Criminal Fiction: the sounds of violence

Every month, Daneet Steffens uncovers the latest goings on in mystery, suspense, and crime fiction. See previous columns on the Criminal Fiction archive page

Reading around: new titles on the crime fiction scene

There’s something incredibly pleasurable about walking streets of Venice with Commissario Guido Brunetti as he ponders the good and the bad in people — and savors his any-time-of-day coffees — with a lovely, wry, and gentle humor. With nearly 30 Brunetti mysteries under her belt, Donna Leon is an old hand at skillfully blending the police procedural with the personal lives and interactions of her detective, his friends, family and colleagues: in The Temptation of Forgiveness (Grove), this blend is particularly seamless as a familial acquaintance of Brunetti’s drops by the station to share her concern that her son is buying drugs at school. Before you can say “coincidence much?”, a man is found in the street, unconscious, who turns out to be her husband and the boy’s father. The game, as they say, is very much afoot.

Tangerine by Christine Mangan is the kind of novel that the phrase “deeply atmospheric thriller” was made for. This assured and impressive debut, set partly in 1956 Tangier, partly in collegiate Vermont a few years earlier, tracks the arc of a friendship between two young women, Alice Shipley and Lucy Mason. They meet as college housemates and develop a friendship that’s both amiable and fraught with an underlying intensity; the ensuing tangle of emotions when Alice embarks on a relationship with a young man inevitably has a disrupting effect. But then, so does Lucy’s unexpected appearance in Morocco a year later, where Alice is living with her louche and ne’er-do-well husband. The dust, spices, souks and cafes of Tangier offer a tempting backdrop to a story that remains urgently compelling beyond its final page.

BBC America’s Killing Eve, currently getting terrific play, is based on Codename Villanelle by Luke Jennings (Mulholland), an espionage thriller that features two indomitable women. Villanelle is a sociopath and highly-trained assassin with an appropriately bleak backstory; Eve Polastri is an MI5 operative, blindsided by one of Villanelle’s high-profile murders, who vows to track the killer down.

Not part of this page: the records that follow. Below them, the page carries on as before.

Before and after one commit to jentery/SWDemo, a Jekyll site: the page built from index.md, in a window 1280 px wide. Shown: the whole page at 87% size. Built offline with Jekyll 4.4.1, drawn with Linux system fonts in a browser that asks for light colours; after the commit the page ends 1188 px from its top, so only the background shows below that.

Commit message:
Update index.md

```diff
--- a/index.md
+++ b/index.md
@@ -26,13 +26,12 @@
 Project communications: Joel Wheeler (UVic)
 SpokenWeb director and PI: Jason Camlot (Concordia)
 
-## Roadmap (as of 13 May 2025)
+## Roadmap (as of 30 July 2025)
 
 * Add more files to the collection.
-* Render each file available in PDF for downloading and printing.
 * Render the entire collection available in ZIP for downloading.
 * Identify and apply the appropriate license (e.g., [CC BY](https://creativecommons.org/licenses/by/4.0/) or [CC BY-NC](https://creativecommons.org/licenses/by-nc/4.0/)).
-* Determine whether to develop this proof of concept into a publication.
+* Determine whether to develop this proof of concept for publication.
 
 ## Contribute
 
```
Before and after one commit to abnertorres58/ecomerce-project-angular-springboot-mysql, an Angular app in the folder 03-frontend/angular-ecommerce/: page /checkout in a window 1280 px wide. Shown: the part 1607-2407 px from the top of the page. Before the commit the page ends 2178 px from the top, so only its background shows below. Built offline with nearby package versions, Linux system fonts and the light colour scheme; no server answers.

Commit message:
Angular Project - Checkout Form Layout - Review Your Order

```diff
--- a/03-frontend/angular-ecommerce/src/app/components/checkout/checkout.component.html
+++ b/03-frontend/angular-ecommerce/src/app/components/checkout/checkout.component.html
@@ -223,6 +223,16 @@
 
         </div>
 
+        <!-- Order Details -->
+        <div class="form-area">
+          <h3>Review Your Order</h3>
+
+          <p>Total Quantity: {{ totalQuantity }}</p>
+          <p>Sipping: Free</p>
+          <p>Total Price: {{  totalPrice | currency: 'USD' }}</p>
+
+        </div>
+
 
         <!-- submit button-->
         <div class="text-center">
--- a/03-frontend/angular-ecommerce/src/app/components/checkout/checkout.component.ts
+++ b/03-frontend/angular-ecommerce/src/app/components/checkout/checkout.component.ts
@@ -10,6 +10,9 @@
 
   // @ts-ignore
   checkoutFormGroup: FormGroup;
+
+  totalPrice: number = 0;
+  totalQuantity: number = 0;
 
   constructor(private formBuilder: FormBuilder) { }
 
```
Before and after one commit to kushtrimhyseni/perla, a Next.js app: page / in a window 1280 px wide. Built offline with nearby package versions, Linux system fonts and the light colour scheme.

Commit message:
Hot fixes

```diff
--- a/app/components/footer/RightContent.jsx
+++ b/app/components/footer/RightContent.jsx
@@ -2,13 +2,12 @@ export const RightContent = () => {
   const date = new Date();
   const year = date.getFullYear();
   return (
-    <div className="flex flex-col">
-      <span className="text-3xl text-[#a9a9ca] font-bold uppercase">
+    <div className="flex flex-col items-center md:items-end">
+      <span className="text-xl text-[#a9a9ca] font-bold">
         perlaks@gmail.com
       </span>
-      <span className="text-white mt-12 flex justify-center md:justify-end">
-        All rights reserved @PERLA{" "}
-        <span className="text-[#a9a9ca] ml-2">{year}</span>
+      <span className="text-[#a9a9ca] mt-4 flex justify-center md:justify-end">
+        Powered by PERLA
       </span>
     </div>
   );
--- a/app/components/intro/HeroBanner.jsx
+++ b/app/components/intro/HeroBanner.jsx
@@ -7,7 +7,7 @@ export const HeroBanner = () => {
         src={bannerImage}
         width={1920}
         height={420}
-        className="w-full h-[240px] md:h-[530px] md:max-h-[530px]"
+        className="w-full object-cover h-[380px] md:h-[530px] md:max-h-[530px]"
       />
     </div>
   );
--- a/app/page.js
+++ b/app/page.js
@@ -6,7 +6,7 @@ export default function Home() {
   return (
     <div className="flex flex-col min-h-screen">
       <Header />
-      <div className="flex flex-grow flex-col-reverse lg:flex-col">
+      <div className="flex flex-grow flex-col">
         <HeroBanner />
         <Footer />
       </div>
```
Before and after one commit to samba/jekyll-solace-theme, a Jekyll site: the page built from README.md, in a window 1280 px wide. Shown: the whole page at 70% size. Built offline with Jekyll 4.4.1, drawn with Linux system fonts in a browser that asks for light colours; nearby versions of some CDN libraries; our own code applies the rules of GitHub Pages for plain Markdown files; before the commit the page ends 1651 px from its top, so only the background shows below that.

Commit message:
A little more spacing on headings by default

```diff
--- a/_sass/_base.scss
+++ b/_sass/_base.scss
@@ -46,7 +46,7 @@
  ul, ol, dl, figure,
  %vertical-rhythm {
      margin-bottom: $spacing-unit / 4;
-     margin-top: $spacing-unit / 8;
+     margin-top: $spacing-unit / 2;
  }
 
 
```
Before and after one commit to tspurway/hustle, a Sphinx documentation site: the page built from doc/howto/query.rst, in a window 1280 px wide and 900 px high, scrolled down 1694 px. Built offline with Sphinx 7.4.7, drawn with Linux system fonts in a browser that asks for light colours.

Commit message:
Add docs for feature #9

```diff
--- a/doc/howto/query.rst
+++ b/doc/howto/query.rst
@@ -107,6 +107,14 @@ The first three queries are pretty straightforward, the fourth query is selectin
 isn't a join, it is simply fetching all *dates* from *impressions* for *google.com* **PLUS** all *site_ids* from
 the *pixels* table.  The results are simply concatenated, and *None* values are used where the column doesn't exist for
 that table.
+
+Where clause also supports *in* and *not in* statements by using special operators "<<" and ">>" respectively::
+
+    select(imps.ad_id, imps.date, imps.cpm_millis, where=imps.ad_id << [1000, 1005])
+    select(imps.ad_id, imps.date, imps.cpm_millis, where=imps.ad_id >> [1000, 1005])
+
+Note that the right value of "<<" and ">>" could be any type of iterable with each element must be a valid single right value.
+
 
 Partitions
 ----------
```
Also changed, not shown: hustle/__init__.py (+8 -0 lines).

You can see in this initial book of a series how a TV version would fire imaginations: two smart, powerful women, playing a game of cat-and-mouse, and, in the case of Villanelle, with no expenses spared: her designer-name, haute-Parisian life-style is made for visual translation, as are the searingly brutal action scenes.

Peter Swanson finesses his increasingly dark characters in All the Beautiful Lies (William Morrow). His fourth thriller features femme fatales a-plenty, as new college graduate Harry Ackerson discovers that his father has died suddenly and a bit mysteriously. The father owned two used bookstores and loved crime fiction, and there are some wonderful literary references – including Agatha Christie, natch – as well as an fun embedded nod to a contemporary crime novelist. All this and distinct, provocative shades of Lolita, to boot.

The Quintessential Interview: Laura Lippman

Lippman’s latest novel, Sunburn, is rightfully garnering accolades from fellow authors and readers alike. Inspired partly by the James M. Cain classics The Postman Always Rings Twice, Double Indemnity and Mildred Pierce, Sunburn radiates a sensationally cool noir vibe all its own, shimmering with a relentless undercurrent of danger, violence, sex, and heartbreak. The author of more than 20 novels, including a killer series featuring Baltimore PI Tess Monaghan, Lippman, originally from Baltimore, now divides her time between that city and New Orleans.

What or who are your top five writing inspirations?

The contract, the deadline, the deadline in the contract, the world, the idea currently uppermost in my mind.

Top five places to write?

Coffeehouses, dining room table, my own office, airplanes, hotel rooms. Yes, I prefer the dining room table to my office and I prefer planes to trains.

Top five favorite authors?

This question makes me feel like Paris, please don't make me answer it. I'm going to pick the wrong five and start a war.

Top five tunes to write to?

The sounds of silence and I don't mean Simon and Garfunkel's album. I can write amid great cacophony because I was a reporter, I can ignore music in coffeehouses, but I never choose to write to music.

Top five hometown spots?

Riverside Park, the Brass Elephant bar (circa 1992), Fort McHenry, Enoch Pratt Central Library (although it's currently under renovation) and Dickeyville, the beautiful neighborhood where I grew up.